Muhammad Shoaib

  (Redirected from Muhammad Shoaib (politician))

Muhammad Shoaib (Urdu: محمد شعیب‎) (1907 – 13 May 1976[1]) was the Finance Minister of Pakistan for eight years (November 15, 1958 – June 8, 1962 and December 15, 1962 – March 23, 1965) during General Ayub Khan's regime.[2]

Muhammad Shoaib
4th & 6th Minister of Finance
In office
15 December 1962 – 25 August 1966
PresidentAyub Khan
Preceded byAbdul Qadir
Succeeded byN M Uqaili
In office
15 November 1958 – 8 June 1962
PresidentAyub Khan
Preceded bySyed Amjad Ali
Succeeded byAbdul Qadir
Personal details
Born1907
Amilo, Azamgarh, United Provinces, British India
Died13 May 1976 (aged 70)
ChildrenNafis Sadik (daughter)
Alma materAllahabad University

Early life and careerEdit

He was born in 1907 at Amilo, Azamgarh, Uttar Pradesh, British India. He was married to Iffat Ara. He has a daughter named Nafis Sadik, who has a long distinguished career track record with the United Nations in the area of 'Family Planning and World Population control'.[3]

Muhammad Shoaib is widely criticized for disapproving the Pakistan Atomic Energy Commission's agreement with General Electric of Canada to build a 137 MW Nuclear power plant in Pakistan. Munir Ahmad Khan (then IAEA scientist) urged him for support but his diplomatic decisions created serious delay in Nuclear technology development of the country.[4]

He resigned his position on 23 March 1965 as Finance Minister to join the World Bank as an advisor. He was associated with the World Bank for 20 years and had retired in 1975.[2][1]

DeathEdit

Muhammad Shoaib died at his home near Washington, D. C. on 13 May 1976 at age 70.[1]

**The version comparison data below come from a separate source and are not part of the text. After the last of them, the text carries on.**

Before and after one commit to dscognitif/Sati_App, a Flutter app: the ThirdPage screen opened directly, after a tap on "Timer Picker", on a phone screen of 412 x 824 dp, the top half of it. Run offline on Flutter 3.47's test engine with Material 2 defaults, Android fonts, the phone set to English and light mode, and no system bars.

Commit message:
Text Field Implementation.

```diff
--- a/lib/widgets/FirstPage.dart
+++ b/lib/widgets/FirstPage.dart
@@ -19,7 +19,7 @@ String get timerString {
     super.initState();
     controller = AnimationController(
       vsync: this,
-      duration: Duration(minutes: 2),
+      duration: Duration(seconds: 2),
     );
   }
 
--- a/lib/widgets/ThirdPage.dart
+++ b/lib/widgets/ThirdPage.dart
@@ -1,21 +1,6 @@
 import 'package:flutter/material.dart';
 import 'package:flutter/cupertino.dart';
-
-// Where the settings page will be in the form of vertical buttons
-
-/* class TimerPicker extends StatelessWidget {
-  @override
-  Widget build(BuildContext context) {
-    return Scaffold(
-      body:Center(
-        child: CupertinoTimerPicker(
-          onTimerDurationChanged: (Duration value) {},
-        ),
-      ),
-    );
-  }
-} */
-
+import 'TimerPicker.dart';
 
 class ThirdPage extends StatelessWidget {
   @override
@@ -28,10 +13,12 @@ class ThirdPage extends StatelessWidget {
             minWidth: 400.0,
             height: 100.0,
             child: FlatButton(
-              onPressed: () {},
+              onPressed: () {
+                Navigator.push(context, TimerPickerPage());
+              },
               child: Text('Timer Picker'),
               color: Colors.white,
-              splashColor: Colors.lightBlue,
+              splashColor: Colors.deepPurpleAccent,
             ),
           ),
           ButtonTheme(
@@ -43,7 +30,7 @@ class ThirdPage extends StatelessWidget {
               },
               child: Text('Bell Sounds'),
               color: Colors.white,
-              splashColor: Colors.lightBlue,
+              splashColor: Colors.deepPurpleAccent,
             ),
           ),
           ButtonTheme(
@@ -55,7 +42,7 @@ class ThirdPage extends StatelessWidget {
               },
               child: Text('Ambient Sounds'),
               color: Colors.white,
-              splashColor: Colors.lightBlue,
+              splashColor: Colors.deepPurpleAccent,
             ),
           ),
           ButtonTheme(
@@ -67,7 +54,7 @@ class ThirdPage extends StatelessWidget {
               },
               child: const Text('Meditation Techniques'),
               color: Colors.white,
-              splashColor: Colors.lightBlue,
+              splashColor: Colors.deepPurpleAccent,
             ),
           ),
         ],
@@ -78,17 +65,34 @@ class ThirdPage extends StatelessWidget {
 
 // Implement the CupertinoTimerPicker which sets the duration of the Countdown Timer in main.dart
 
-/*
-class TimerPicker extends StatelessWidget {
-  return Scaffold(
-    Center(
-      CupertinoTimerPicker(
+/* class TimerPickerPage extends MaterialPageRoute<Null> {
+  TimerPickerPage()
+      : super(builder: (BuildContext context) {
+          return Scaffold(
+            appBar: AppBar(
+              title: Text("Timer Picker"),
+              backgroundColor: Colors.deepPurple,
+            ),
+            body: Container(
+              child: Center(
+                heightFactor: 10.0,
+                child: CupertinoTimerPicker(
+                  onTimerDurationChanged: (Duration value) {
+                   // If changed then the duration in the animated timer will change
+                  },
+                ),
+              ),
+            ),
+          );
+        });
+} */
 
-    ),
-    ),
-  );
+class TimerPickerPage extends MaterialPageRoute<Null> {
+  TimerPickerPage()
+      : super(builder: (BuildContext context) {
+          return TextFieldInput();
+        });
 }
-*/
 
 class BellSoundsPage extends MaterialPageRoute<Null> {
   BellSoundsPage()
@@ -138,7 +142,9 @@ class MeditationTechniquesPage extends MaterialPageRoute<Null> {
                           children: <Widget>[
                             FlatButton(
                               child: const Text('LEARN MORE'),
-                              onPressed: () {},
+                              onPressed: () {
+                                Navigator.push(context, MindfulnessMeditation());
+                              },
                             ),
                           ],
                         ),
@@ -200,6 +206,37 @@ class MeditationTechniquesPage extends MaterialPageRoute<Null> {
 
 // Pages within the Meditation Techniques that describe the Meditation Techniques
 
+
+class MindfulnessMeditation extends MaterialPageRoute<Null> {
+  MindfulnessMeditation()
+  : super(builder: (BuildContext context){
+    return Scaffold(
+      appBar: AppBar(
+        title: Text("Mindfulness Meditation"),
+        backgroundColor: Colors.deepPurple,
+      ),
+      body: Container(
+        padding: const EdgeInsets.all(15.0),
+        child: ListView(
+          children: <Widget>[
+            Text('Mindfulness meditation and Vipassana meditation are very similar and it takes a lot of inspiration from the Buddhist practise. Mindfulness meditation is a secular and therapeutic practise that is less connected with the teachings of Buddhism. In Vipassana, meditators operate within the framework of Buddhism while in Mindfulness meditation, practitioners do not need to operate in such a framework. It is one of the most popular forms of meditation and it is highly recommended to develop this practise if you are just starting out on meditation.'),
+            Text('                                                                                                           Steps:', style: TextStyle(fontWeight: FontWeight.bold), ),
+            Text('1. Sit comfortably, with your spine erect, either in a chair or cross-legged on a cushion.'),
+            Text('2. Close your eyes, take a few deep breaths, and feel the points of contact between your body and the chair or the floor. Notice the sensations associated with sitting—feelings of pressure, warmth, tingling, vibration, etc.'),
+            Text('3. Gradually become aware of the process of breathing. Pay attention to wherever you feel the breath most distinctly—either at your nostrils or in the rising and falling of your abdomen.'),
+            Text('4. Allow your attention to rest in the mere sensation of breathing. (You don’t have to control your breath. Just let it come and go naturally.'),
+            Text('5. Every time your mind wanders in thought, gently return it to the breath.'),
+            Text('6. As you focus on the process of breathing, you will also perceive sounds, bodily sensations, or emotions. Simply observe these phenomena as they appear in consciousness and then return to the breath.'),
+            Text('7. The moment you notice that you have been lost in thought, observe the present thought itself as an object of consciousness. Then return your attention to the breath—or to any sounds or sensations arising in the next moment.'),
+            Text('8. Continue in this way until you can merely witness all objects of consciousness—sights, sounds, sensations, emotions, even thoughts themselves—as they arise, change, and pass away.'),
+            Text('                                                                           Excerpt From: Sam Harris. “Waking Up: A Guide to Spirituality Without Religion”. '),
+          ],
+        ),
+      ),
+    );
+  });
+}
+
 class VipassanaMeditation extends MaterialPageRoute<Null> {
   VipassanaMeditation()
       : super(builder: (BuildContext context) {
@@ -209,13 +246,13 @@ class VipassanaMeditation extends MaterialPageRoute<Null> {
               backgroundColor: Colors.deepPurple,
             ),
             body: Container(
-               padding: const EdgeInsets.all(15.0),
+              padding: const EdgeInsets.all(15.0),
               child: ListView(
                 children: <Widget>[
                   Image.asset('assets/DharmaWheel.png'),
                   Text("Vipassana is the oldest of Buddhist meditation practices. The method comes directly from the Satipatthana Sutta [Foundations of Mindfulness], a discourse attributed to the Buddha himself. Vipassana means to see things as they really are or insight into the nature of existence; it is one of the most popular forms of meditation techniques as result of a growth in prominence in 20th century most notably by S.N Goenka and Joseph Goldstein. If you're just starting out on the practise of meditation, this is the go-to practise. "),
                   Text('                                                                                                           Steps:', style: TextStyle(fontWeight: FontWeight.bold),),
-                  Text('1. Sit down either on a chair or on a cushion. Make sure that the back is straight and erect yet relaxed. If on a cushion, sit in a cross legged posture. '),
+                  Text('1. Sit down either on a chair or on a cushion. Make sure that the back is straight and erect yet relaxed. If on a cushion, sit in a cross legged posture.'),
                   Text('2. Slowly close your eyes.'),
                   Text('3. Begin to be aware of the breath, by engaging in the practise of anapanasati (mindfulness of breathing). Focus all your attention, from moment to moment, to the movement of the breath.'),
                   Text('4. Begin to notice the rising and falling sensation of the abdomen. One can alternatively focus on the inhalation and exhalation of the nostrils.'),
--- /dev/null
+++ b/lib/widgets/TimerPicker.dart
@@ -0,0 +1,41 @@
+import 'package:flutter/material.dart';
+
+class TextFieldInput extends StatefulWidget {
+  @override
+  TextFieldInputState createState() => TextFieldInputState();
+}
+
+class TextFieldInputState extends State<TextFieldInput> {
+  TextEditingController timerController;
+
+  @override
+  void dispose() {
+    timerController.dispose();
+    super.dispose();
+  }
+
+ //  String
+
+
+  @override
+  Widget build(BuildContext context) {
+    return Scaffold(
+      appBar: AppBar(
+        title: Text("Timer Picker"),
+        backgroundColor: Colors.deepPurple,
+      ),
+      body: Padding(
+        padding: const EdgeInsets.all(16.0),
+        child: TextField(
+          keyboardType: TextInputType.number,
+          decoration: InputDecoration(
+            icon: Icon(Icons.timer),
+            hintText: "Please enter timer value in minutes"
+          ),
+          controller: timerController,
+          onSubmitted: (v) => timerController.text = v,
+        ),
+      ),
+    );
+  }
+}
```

Political offices
Preceded by
Syed Amjad Ali
Finance Minister of Pakistan
1958 – 1962
Succeeded by
Abdul Qadir
Preceded by
Abdul Qadir
Finance Minister of Pakistan
1962 – 1965
Succeeded by
N M Uqaili

See alsoEdit

  • Nafis Sadik (United Nations Under-Secretary-General) (late Muhammad Shoaib's daughter)

ReferencesEdit

  1. ^ a b c "Mohamed Shoaib, 70, Dies; Ex‐Pakistan Finance Chief". The New York Times. 14 May 1976. ISSN 0362-4331. Retrieved 6 October 2019.
  2. ^ a b "From the past pages of Dawn: 1966: Fifty years ago: New Finance Minister". Dawn (newspaper). 13 July 2016. Retrieved 5 July 2018.
  3. ^ Fighting Population With Women's Rights: Meeting: Nafis Sadik has spent years promoting family planning. The head of this week's U.N. conference sees equality as key to controlling world's numbers Los Angeles Times (newspaper), Published 4 September 1994, Retrieved 8 July 2018
  4. ^ Asim Farooq (24 December 2016). "Pakistan Nuclear Program - History, Names to Remember (1947 - 1998) [Muhammad Shoaib was averse to Pakistan Nuclear Program]". Today In Pakistan (newspaper). Retrieved 15 July 2018.